-- Instructions to follow --
In your copy, include every line of the records exactly and no picture at all.
Input Start Marker
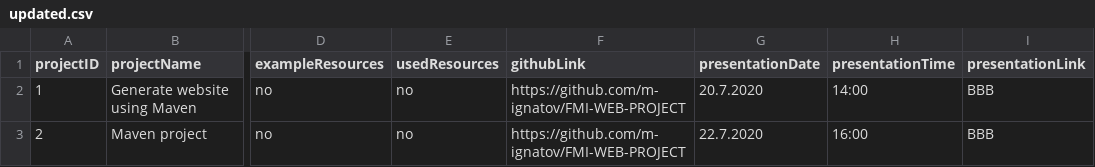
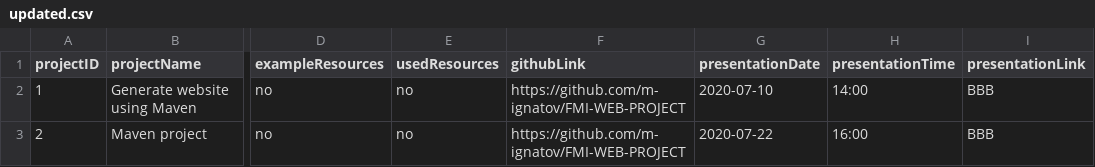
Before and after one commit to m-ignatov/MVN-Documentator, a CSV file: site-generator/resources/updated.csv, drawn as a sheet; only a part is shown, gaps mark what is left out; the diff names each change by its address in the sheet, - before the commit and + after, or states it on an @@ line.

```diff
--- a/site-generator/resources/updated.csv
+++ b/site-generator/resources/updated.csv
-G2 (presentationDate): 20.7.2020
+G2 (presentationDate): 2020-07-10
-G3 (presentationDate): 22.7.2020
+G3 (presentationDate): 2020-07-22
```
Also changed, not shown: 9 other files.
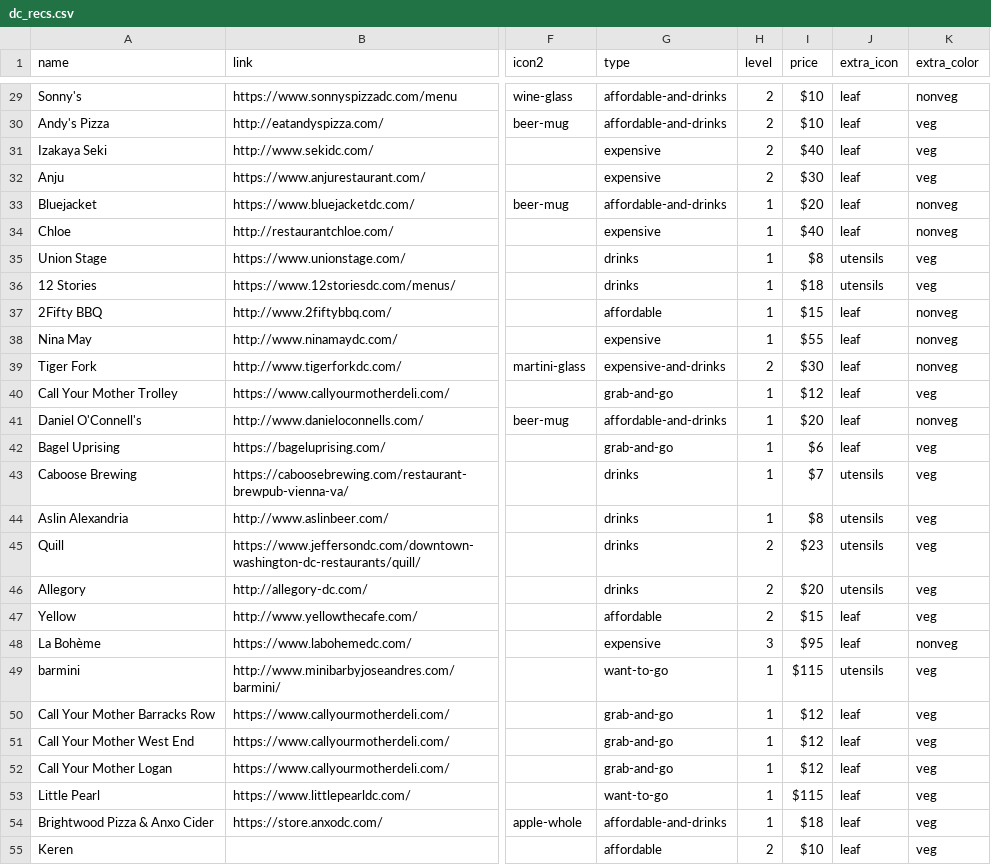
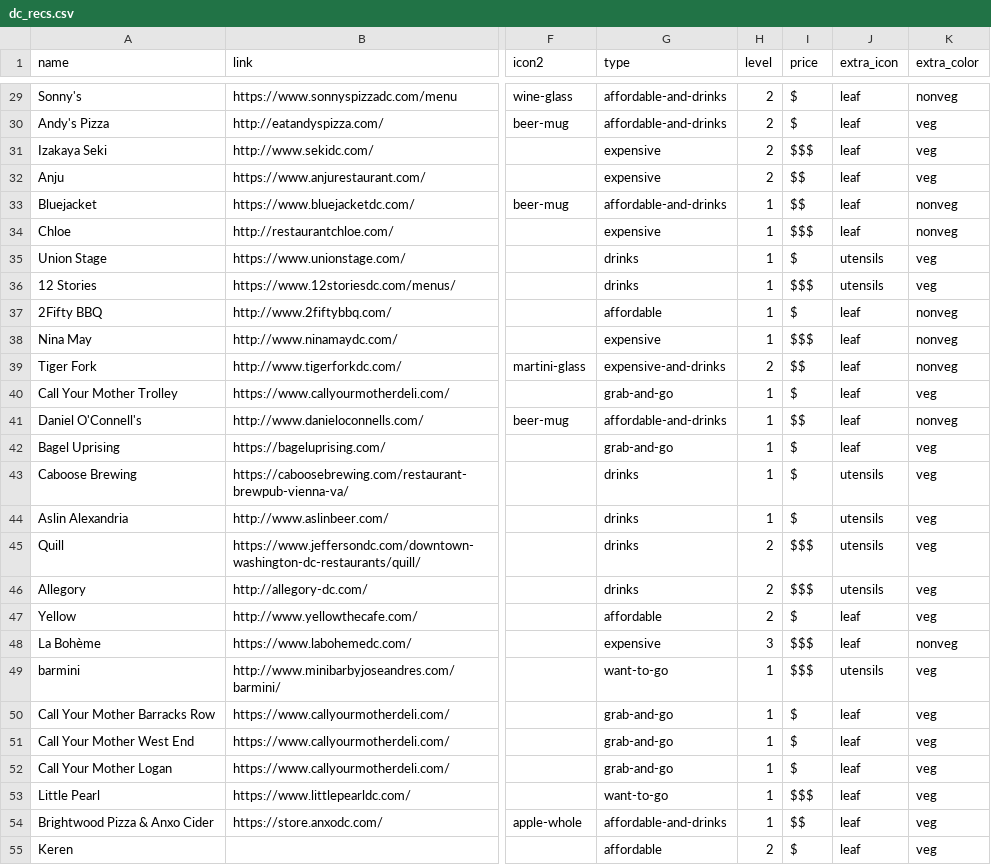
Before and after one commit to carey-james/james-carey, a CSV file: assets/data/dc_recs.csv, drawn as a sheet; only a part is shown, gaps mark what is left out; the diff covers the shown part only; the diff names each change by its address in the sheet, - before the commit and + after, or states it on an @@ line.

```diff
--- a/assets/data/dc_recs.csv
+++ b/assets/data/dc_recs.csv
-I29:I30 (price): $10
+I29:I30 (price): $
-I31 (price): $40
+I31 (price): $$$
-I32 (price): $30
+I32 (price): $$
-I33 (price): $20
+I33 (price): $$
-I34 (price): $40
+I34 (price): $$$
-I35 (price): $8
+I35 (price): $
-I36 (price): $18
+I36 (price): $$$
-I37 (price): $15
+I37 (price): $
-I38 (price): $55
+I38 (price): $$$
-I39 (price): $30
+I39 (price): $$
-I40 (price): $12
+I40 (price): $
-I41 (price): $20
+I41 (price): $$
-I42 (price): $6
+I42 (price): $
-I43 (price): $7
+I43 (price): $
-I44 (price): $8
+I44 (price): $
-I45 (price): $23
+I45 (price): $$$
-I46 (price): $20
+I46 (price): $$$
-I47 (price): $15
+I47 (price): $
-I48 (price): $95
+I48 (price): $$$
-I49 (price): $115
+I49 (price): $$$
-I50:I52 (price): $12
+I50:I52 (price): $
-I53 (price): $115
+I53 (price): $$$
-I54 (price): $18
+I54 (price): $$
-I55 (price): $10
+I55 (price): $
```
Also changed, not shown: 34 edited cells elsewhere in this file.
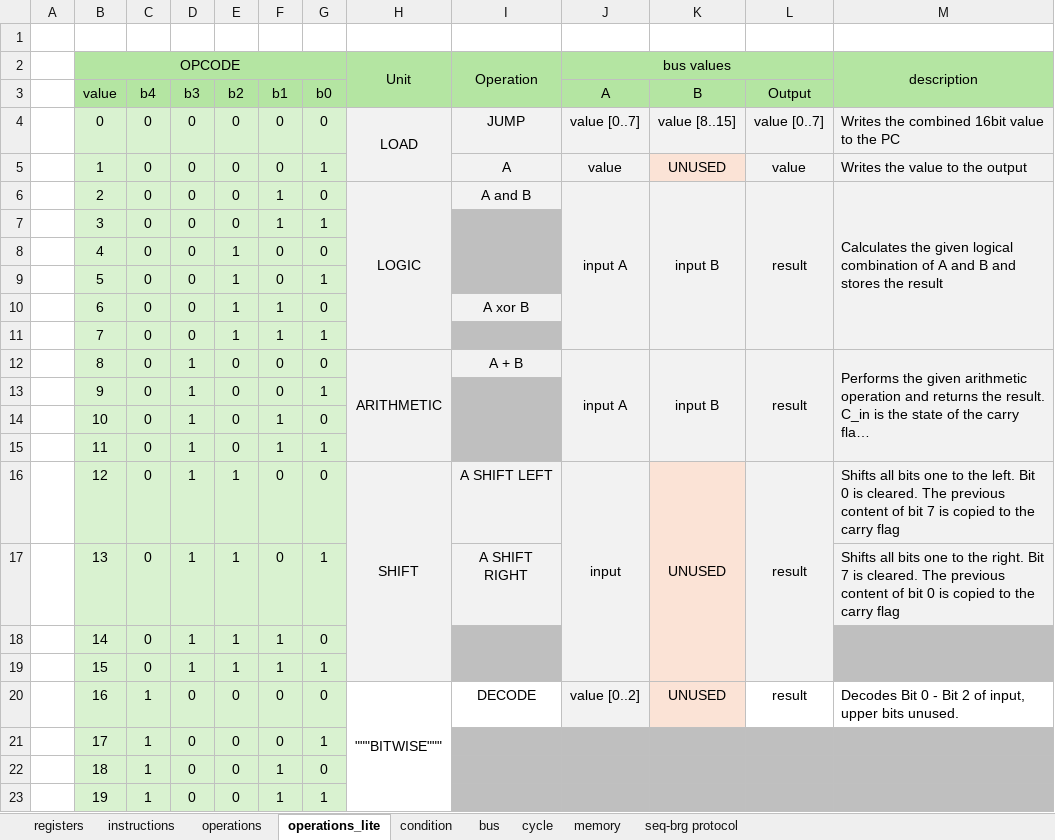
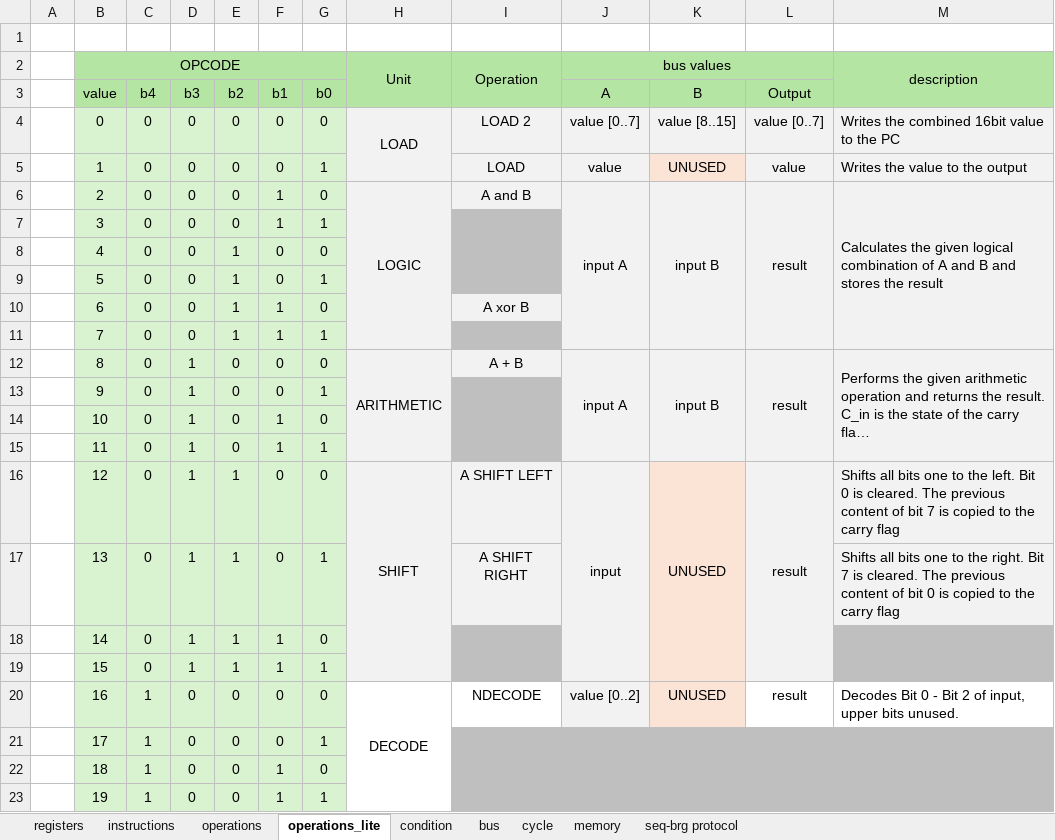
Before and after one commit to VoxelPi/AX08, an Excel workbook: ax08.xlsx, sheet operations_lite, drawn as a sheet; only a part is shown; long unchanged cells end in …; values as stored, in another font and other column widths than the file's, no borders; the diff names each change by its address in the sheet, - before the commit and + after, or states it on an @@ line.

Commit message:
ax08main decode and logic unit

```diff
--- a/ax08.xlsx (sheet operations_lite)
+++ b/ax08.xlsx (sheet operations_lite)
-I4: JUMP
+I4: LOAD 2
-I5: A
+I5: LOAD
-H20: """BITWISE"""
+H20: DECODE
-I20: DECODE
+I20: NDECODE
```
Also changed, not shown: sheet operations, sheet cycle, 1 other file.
Input End Marker
-- Response area --
Before and after one commit to m-ignatov/MVN-Documentator, a CSV file: site-generator/resources/updated.csv, drawn as a sheet; only a part is shown, gaps mark what is left out; the diff names each change by its address in the sheet, - before the commit and + after, or states it on an @@ line.

```diff
--- a/site-generator/resources/updated.csv
+++ b/site-generator/resources/updated.csv
-G2 (presentationDate): 20.7.2020
+G2 (presentationDate): 2020-07-10
-G3 (presentationDate): 22.7.2020
+G3 (presentationDate): 2020-07-22
```
Also changed, not shown: 9 other files.
Before and after one commit to carey-james/james-carey, a CSV file: assets/data/dc_recs.csv, drawn as a sheet; only a part is shown, gaps mark what is left out; the diff covers the shown part only; the diff names each change by its address in the sheet, - before the commit and + after, or states it on an @@ line.

```diff
--- a/assets/data/dc_recs.csv
+++ b/assets/data/dc_recs.csv
-I29:I30 (price): $10
+I29:I30 (price): $
-I31 (price): $40
+I31 (price): $$$
-I32 (price): $30
+I32 (price): $$
-I33 (price): $20
+I33 (price): $$
-I34 (price): $40
+I34 (price): $$$
-I35 (price): $8
+I35 (price): $
-I36 (price): $18
+I36 (price): $$$
-I37 (price): $15
+I37 (price): $
-I38 (price): $55
+I38 (price): $$$
-I39 (price): $30
+I39 (price): $$
-I40 (price): $12
+I40 (price): $
-I41 (price): $20
+I41 (price): $$
-I42 (price): $6
+I42 (price): $
-I43 (price): $7
+I43 (price): $
-I44 (price): $8
+I44 (price): $
-I45 (price): $23
+I45 (price): $$$
-I46 (price): $20
+I46 (price): $$$
-I47 (price): $15
+I47 (price): $
-I48 (price): $95
+I48 (price): $$$
-I49 (price): $115
+I49 (price): $$$
-I50:I52 (price): $12
+I50:I52 (price): $
-I53 (price): $115
+I53 (price): $$$
-I54 (price): $18
+I54 (price): $$
-I55 (price): $10
+I55 (price): $
```
Also changed, not shown: 34 edited cells elsewhere in this file.
Before and after one commit to VoxelPi/AX08, an Excel workbook: ax08.xlsx, sheet operations_lite, drawn as a sheet; only a part is shown; long unchanged cells end in …; values as stored, in another font and other column widths than the file's, no borders; the diff names each change by its address in the sheet, - before the commit and + after, or states it on an @@ line.

Commit message:
ax08main decode and logic unit

```diff
--- a/ax08.xlsx (sheet operations_lite)
+++ b/ax08.xlsx (sheet operations_lite)
-I4: JUMP
+I4: LOAD 2
-I5: A
+I5: LOAD
-H20: """BITWISE"""
+H20: DECODE
-I20: DECODE
+I20: NDECODE
```
Also changed, not shown: sheet operations, sheet cycle, 1 other file.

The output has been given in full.